Have you spoken with anyone else who has swayed you in this direction?
The most convincing arguments have come from those having either first or second hand knowledge of the "after." Physical therapists, nurses, parents, doctors, kids who have had the they share about their experiences, functionality, what they have seen...we realize that most wish more people would choose this option, rather than being too scared off by the looks to even consider it. 

What does Bailey want?
Bailey, without hesitation, wants rotationplasty. Initially, she had enough to deal with just understanding cancer and all of the terminology and information that goes with that. We held off on the surgery information for a while...all that she knew was that her sports were in jeopardy and it would be a very long recovery. Finally, I presented all three options to her (Patrick thought mother/daughter would be better and I tend to agree...she and I are very close and it was an excellent talk)...there was devastation in her eyes when I said that she would never play basketball again with limb-salvage...complete heart break. When I told her about rotationplasty she asked what the limitations were...could she play sports? I said she that she would have to work very hard and it would take some time, but she could play whatever sports she wanted to - and her eyes lit up...and she has not changed her mind since. One of her first thoughts was even, "It might be cool to look different mom." I know she is ten and that will change, the last thing a teenager wants is to be unique, but I think it speaks a lot to who she is. We have spent much time focusing on Bethany Hamilton and those types of stories - about people who had hard things happen, but that it opened doors and opportunities that they never would have had otherwise. She is still sad, angry, afraid...all of those healthy emotions...but she has been unwavering in the choice. We are blessed that all three of us were feeling the same way. I'm not sure what would have happened if there was no consensus. As much as I don't want to admit it, I also think that God has uniquely designed this child for this, and although I HATE the idea of what we have to do...I also believe that He is preparing her to be ready when the time comes. 

Anything else? 

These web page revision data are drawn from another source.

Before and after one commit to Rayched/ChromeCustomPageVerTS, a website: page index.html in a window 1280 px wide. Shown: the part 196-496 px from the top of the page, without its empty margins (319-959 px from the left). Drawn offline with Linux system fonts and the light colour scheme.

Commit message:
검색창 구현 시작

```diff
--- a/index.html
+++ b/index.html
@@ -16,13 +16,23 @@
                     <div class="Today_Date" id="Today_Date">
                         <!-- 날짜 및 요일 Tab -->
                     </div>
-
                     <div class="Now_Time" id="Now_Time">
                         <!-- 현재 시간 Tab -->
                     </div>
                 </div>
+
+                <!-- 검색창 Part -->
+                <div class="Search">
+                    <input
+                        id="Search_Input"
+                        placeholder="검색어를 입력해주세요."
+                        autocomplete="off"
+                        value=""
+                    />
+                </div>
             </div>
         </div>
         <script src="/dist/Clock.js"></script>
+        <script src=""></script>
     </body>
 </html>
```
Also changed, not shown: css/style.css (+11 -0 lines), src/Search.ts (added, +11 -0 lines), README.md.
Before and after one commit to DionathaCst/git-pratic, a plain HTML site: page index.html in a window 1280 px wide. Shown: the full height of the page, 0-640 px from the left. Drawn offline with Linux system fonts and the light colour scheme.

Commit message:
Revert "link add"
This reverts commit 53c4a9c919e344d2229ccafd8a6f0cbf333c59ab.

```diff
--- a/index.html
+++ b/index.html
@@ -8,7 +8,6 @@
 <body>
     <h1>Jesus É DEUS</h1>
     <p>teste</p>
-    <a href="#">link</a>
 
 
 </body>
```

Cancer is awful - especially for children. They suffer tremendous pain, both emotionally and physically. They miss out on much of life as they spend time either in hospitals or at home feeling sick and tired. If you can get them through cancer, if they can beat it, then you want nothing more than for them to return to being a kid...not to a life of more restrictions, more pain, more surgeries, more watching others do...more hard. Even if the cancer is gone...the ramifications linger and it still wins.  This is a battle we are in and there are no guarantees. This surgery is part of what we must do to try to win the war. We are trusting in the doctors, the chemo, the surgery - all of the pieces in the hands of our great Physician...the one true beat this cancer so that she can live. We don't want to do this. We still have no peace about the fact that we have only three agonizing choices. But this is our path and at some point, as parents, we must step up and attempt to move through this...making the best possible decision for this specific child. Choosing this particular surgery, the point of this, is so that once the cancer is beaten, she can truly LIVE...and not spend the rest of her life watching from the sidelines.